Much like their counterparts at Hog Island, the 1919 League Island gridders played games with several well established clubs from throughout the area but ended the season with an only marginally successful record. The team had also receive some press coverage and that helped to catapult them into the spotlight as the day of the traditional Army-Navy classic approached. By 1919 the rivalry between Army and Navy was already a fixture in college football. While Philadelphia had been host to thirteen of the previous twenty contests between these two great schools, that season's tilt – the first since the outbreak of World War I – was to be played in New York. Philadelphia's solution to the dilemma of not hosting the big game was to come up with an Army-Navy contest of its own. On the afternoon of November 29, as the teams from Annapolis and West Point squared off in New York, the Jackies of the League Island Navy Yard took to the field against the Doughboys of Camp Dix (NJ). A soft drizzle did nothing to dampen the crowd's enthusiasm or detract from the afternoon's festivities. There were bands and bunting to mark the occasion and a hard fought game on the field.
Lieutenant Stow, Camp Dix's steady captain, played an outstanding game. In the first quarter he led a drive that culminated with his pass to Chapman for the Doughboy's first touchdown. Stow failed, however, in his attempt at the extra-point. In the second quarter, the lieutenant capped another drive by taking the ball over the goal himself. This second touchdown, followed by his successful kick for the extra-point, gave the Camp Dix a 13-0 lead. League Island played strong game and finally managed to get on the board in the third quarter when Baldwin took the ball over the goal line for a touchdown. The extra point brought the score to 13-7 and gave the Jackies some much needed momentum. In the final quarter, however, Lt. Stow stepped up once again. Breaking free at his own 8-yard line, he broke free for a thirty yard run. Camp Dix maintained possession and was once again driving toward the League Island's goal as the final whistle sounded. In New York City the Middies defeated the Cadets 6-0, but Philadelphia's "Army-Navy, Jr." ended somewhat differently as the League Island Navy Yard Jackies fell before the Camp Dix Doughboys, 13-7.
Shipyards' Win-Loss Records
Links to Additional Information
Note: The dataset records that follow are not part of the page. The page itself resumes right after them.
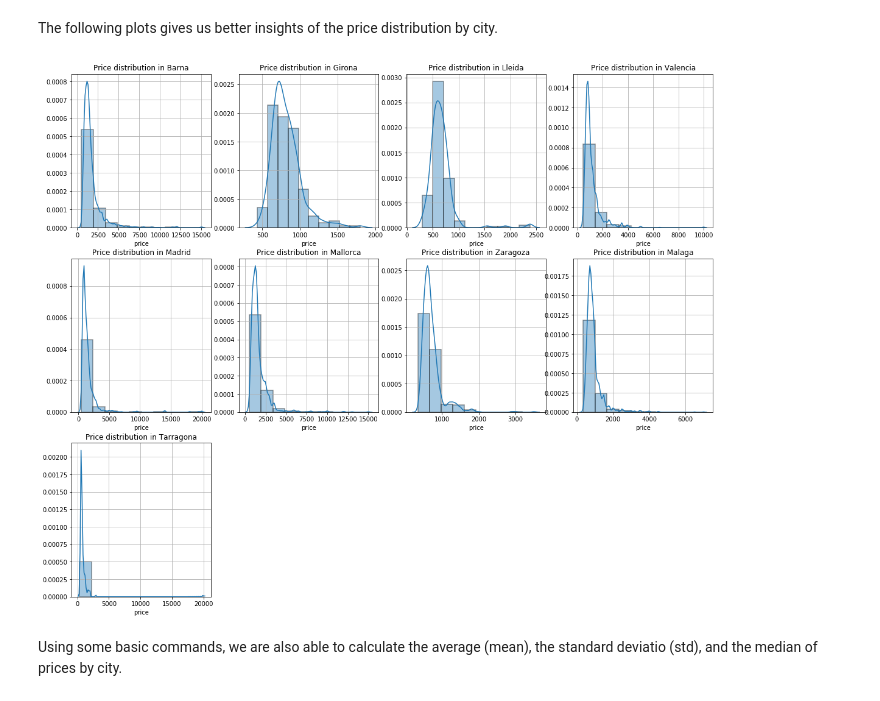
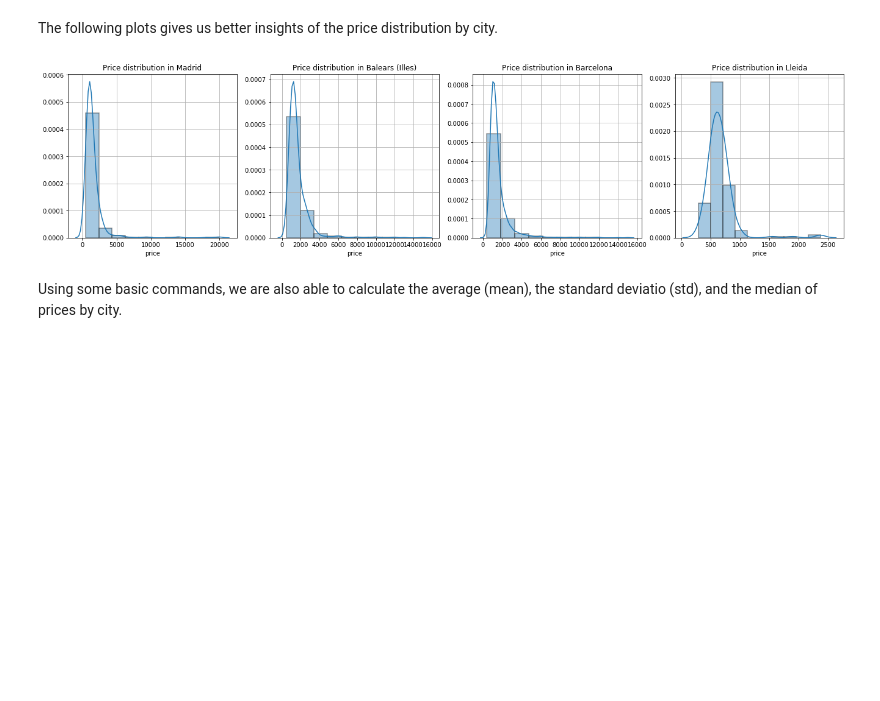
Before and after one commit to Guillem96/idealista-big-data-project, a Jupyter notebook: idealista-python/notebooks/3. Basic EDA.ipynb, the cells around one changed output. Cells and saved outputs as stored; diff of their text form; code cells hidden in the pictures; blank space fills up the shorter version.

Commit message:
Remove spain_state

```diff
--- a/idealista-python/notebooks/3. Basic EDA.ipynb
+++ b/idealista-python/notebooks/3. Basic EDA.ipynb
@@ -81,18 +93,17 @@ Meanwhile, the common cities which are not as much turistic such as Lleida and G
 # %% [markdown]
 The following plots gives us better insights of the price distribution by city.
 # %%
-plt.figure(figsize=(15, 15))
-n_states = len(df.spain_state.unique())
-for i, state in enumerate(df.spain_state.unique(), start=1):
+plt.figure(figsize=(100, 100))
+n_states = len(df.province.unique())
+for i, state in enumerate(['Madrid', 'Balears (Illes)', 'Barcelona', 'Lleida'], start=1):
     plt.subplot(n_states // 2, n_states // 2, i)
     plt.title(f'Price distribution in {state}')
-    plt.subplots_adjust(right=1.1, top=1.2)
-    sns.distplot(df[df.spain_state == state].price,
+    sns.distplot(df[df.province == state].price,
                  bins=10,
                  hist_kws=dict(edgecolor='black', linewidth=1.5))
     plt.grid('on')
 # %% [output]
-[figure, old version]
+[figure, new version]
 # %% [markdown]
 Using some basic commands, we are also able to calculate the average (mean), the standard deviatio (std), and the median of prices by city.
 # %%
```
Also changed, not shown: parts of 20 cells of this notebook, 3 other files.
New York Shipbuilding Historical Site
Philadelphia Naval Shipyard Ex-Yardbird Homepage
Saga of Hog Island,1917-1921: The Story of the First Great War
© John J. Fenton, 2007-2004, all rights reserved.